> ASSIGNMENT: Copy the records below exactly.

%%

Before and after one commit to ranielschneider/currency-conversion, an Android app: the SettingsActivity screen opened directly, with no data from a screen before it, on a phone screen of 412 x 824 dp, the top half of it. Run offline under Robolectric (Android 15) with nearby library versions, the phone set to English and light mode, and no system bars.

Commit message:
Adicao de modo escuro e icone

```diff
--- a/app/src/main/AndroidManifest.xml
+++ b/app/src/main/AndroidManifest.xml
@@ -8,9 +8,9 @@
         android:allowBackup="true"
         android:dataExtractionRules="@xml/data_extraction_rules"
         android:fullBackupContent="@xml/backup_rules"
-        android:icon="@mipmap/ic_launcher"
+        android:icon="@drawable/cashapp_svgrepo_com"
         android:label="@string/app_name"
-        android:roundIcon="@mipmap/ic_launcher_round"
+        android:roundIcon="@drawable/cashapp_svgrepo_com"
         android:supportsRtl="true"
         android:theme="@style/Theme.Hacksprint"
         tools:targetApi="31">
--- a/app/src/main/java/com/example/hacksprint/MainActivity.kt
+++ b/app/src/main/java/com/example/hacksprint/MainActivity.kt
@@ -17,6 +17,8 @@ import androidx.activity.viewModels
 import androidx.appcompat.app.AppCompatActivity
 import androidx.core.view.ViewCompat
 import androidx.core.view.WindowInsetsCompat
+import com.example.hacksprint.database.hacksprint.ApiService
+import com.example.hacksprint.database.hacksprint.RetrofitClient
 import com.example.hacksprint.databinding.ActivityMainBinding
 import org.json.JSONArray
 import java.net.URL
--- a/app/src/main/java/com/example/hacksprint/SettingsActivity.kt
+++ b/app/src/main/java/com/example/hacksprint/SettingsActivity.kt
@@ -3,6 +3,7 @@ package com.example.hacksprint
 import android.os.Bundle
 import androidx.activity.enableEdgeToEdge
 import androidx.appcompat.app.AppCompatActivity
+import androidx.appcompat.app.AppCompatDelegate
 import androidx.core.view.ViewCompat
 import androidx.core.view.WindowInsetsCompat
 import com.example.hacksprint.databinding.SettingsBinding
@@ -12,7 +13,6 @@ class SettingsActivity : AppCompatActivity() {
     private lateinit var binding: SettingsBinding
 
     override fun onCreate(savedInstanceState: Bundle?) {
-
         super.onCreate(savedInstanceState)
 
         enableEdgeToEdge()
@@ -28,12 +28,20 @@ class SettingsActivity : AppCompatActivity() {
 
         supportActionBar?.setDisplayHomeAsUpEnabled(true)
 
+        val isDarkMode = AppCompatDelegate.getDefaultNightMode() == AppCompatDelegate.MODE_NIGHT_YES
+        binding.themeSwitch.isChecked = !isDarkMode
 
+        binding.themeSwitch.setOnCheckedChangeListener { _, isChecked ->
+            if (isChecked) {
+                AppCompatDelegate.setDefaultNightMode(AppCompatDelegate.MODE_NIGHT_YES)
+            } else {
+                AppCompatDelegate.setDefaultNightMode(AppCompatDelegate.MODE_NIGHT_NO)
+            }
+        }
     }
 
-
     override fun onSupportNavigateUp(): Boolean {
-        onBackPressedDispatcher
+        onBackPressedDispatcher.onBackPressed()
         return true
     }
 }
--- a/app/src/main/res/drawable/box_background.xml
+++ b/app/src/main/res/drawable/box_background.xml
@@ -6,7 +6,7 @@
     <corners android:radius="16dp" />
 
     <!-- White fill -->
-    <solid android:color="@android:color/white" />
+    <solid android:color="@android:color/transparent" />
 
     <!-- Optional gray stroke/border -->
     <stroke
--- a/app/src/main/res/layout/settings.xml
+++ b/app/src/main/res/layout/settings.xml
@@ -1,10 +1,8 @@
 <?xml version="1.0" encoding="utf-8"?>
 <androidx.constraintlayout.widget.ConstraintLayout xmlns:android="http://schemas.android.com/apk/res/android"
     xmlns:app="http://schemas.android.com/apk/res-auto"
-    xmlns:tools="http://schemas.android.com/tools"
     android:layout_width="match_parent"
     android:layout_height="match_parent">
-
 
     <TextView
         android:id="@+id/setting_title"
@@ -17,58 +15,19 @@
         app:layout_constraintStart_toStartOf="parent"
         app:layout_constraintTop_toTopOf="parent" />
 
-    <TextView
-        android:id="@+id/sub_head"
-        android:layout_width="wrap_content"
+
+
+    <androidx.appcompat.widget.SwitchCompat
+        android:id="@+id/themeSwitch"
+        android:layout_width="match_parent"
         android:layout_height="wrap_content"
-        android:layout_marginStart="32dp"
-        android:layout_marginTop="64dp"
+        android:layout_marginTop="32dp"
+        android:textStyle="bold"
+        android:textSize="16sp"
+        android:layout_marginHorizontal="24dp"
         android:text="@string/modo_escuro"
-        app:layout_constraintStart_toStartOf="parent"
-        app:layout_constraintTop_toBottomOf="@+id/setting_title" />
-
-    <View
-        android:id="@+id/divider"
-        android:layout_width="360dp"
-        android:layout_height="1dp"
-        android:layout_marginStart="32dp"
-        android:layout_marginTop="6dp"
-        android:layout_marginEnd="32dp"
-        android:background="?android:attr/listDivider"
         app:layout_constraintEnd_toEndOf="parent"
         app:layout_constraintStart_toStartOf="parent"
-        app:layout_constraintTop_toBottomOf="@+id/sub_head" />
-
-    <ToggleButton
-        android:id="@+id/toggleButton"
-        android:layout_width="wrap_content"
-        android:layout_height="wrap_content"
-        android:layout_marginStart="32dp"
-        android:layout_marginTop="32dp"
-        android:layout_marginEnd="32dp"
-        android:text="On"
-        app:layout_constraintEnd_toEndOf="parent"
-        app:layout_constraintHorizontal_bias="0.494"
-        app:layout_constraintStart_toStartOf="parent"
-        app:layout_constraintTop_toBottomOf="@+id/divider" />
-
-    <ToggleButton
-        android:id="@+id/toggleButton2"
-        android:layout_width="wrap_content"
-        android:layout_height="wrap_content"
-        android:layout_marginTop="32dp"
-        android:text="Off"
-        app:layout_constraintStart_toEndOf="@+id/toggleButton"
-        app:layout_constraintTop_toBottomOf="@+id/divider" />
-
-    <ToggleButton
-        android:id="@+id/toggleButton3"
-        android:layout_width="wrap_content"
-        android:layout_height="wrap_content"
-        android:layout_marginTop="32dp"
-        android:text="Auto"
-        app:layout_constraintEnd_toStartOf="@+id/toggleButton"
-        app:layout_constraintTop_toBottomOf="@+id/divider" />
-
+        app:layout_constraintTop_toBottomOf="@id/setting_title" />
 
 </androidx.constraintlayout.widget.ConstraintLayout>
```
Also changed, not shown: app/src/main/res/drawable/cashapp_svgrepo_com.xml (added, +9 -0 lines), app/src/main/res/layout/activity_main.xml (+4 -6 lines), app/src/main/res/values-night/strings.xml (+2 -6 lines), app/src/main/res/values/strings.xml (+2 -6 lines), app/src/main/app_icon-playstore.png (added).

%%

> RESPONSE TO THE TASK:
Before and after one commit to ranielschneider/currency-conversion, an Android app: the SettingsActivity screen opened directly, with no data from a screen before it, on a phone screen of 412 x 824 dp, the top half of it. Run offline under Robolectric (Android 15) with nearby library versions, the phone set to English and light mode, and no system bars.

Commit message:
Adicao de modo escuro e icone

```diff
--- a/app/src/main/AndroidManifest.xml
+++ b/app/src/main/AndroidManifest.xml
@@ -8,9 +8,9 @@
         android:allowBackup="true"
         android:dataExtractionRules="@xml/data_extraction_rules"
         android:fullBackupContent="@xml/backup_rules"
-        android:icon="@mipmap/ic_launcher"
+        android:icon="@drawable/cashapp_svgrepo_com"
         android:label="@string/app_name"
-        android:roundIcon="@mipmap/ic_launcher_round"
+        android:roundIcon="@drawable/cashapp_svgrepo_com"
         android:supportsRtl="true"
         android:theme="@style/Theme.Hacksprint"
         tools:targetApi="31">
--- a/app/src/main/java/com/example/hacksprint/MainActivity.kt
+++ b/app/src/main/java/com/example/hacksprint/MainActivity.kt
@@ -17,6 +17,8 @@ import androidx.activity.viewModels
 import androidx.appcompat.app.AppCompatActivity
 import androidx.core.view.ViewCompat
 import androidx.core.view.WindowInsetsCompat
+import com.example.hacksprint.database.hacksprint.ApiService
+import com.example.hacksprint.database.hacksprint.RetrofitClient
 import com.example.hacksprint.databinding.ActivityMainBinding
 import org.json.JSONArray
 import java.net.URL
--- a/app/src/main/java/com/example/hacksprint/SettingsActivity.kt
+++ b/app/src/main/java/com/example/hacksprint/SettingsActivity.kt
@@ -3,6 +3,7 @@ package com.example.hacksprint
 import android.os.Bundle
 import androidx.activity.enableEdgeToEdge
 import androidx.appcompat.app.AppCompatActivity
+import androidx.appcompat.app.AppCompatDelegate
 import androidx.core.view.ViewCompat
 import androidx.core.view.WindowInsetsCompat
 import com.example.hacksprint.databinding.SettingsBinding
@@ -12,7 +13,6 @@ class SettingsActivity : AppCompatActivity() {
     private lateinit var binding: SettingsBinding
 
     override fun onCreate(savedInstanceState: Bundle?) {
-
         super.onCreate(savedInstanceState)
 
         enableEdgeToEdge()
@@ -28,12 +28,20 @@ class SettingsActivity : AppCompatActivity() {
 
         supportActionBar?.setDisplayHomeAsUpEnabled(true)
 
+        val isDarkMode = AppCompatDelegate.getDefaultNightMode() == AppCompatDelegate.MODE_NIGHT_YES
+        binding.themeSwitch.isChecked = !isDarkMode
 
+        binding.themeSwitch.setOnCheckedChangeListener { _, isChecked ->
+            if (isChecked) {
+                AppCompatDelegate.setDefaultNightMode(AppCompatDelegate.MODE_NIGHT_YES)
+            } else {
+                AppCompatDelegate.setDefaultNightMode(AppCompatDelegate.MODE_NIGHT_NO)
+            }
+        }
     }
 
-
     override fun onSupportNavigateUp(): Boolean {
-        onBackPressedDispatcher
+        onBackPressedDispatcher.onBackPressed()
         return true
     }
 }
--- a/app/src/main/res/drawable/box_background.xml
+++ b/app/src/main/res/drawable/box_background.xml
@@ -6,7 +6,7 @@
     <corners android:radius="16dp" />
 
     <!-- White fill -->
-    <solid android:color="@android:color/white" />
+    <solid android:color="@android:color/transparent" />
 
     <!-- Optional gray stroke/border -->
     <stroke
--- a/app/src/main/res/layout/settings.xml
+++ b/app/src/main/res/layout/settings.xml
@@ -1,10 +1,8 @@
 <?xml version="1.0" encoding="utf-8"?>
 <androidx.constraintlayout.widget.ConstraintLayout xmlns:android="http://schemas.android.com/apk/res/android"
     xmlns:app="http://schemas.android.com/apk/res-auto"
-    xmlns:tools="http://schemas.android.com/tools"
     android:layout_width="match_parent"
     android:layout_height="match_parent">
-
 
     <TextView
         android:id="@+id/setting_title"
@@ -17,58 +15,19 @@
         app:layout_constraintStart_toStartOf="parent"
         app:layout_constraintTop_toTopOf="parent" />
 
-    <TextView
-        android:id="@+id/sub_head"
-        android:layout_width="wrap_content"
+
+
+    <androidx.appcompat.widget.SwitchCompat
+        android:id="@+id/themeSwitch"
+        android:layout_width="match_parent"
         android:layout_height="wrap_content"
-        android:layout_marginStart="32dp"
-        android:layout_marginTop="64dp"
+        android:layout_marginTop="32dp"
+        android:textStyle="bold"
+        android:textSize="16sp"
+        android:layout_marginHorizontal="24dp"
         android:text="@string/modo_escuro"
-        app:layout_constraintStart_toStartOf="parent"
-        app:layout_constraintTop_toBottomOf="@+id/setting_title" />
-
-    <View
-        android:id="@+id/divider"
-        android:layout_width="360dp"
-        android:layout_height="1dp"
-        android:layout_marginStart="32dp"
-        android:layout_marginTop="6dp"
-        android:layout_marginEnd="32dp"
-        android:background="?android:attr/listDivider"
         app:layout_constraintEnd_toEndOf="parent"
         app:layout_constraintStart_toStartOf="parent"
-        app:layout_constraintTop_toBottomOf="@+id/sub_head" />
-
-    <ToggleButton
-        android:id="@+id/toggleButton"
-        android:layout_width="wrap_content"
-        android:layout_height="wrap_content"
-        android:layout_marginStart="32dp"
-        android:layout_marginTop="32dp"
-        android:layout_marginEnd="32dp"
-        android:text="On"
-        app:layout_constraintEnd_toEndOf="parent"
-        app:layout_constraintHorizontal_bias="0.494"
-        app:layout_constraintStart_toStartOf="parent"
-        app:layout_constraintTop_toBottomOf="@+id/divider" />
-
-    <ToggleButton
-        android:id="@+id/toggleButton2"
-        android:layout_width="wrap_content"
-        android:layout_height="wrap_content"
-        android:layout_marginTop="32dp"
-        android:text="Off"
-        app:layout_constraintStart_toEndOf="@+id/toggleButton"
-        app:layout_constraintTop_toBottomOf="@+id/divider" />
-
-    <ToggleButton
-        android:id="@+id/toggleButton3"
-        android:layout_width="wrap_content"
-        android:layout_height="wrap_content"
-        android:layout_marginTop="32dp"
-        android:text="Auto"
-        app:layout_constraintEnd_toStartOf="@+id/toggleButton"
-        app:layout_constraintTop_toBottomOf="@+id/divider" />
-
+        app:layout_constraintTop_toBottomOf="@id/setting_title" />
 
 </androidx.constraintlayout.widget.ConstraintLayout>
```
Also changed, not shown: app/src/main/res/drawable/cashapp_svgrepo_com.xml (added, +9 -0 lines), app/src/main/res/layout/activity_main.xml (+4 -6 lines), app/src/main/res/values-night/strings.xml (+2 -6 lines), app/src/main/res/values/strings.xml (+2 -6 lines), app/src/main/app_icon-playstore.png (added).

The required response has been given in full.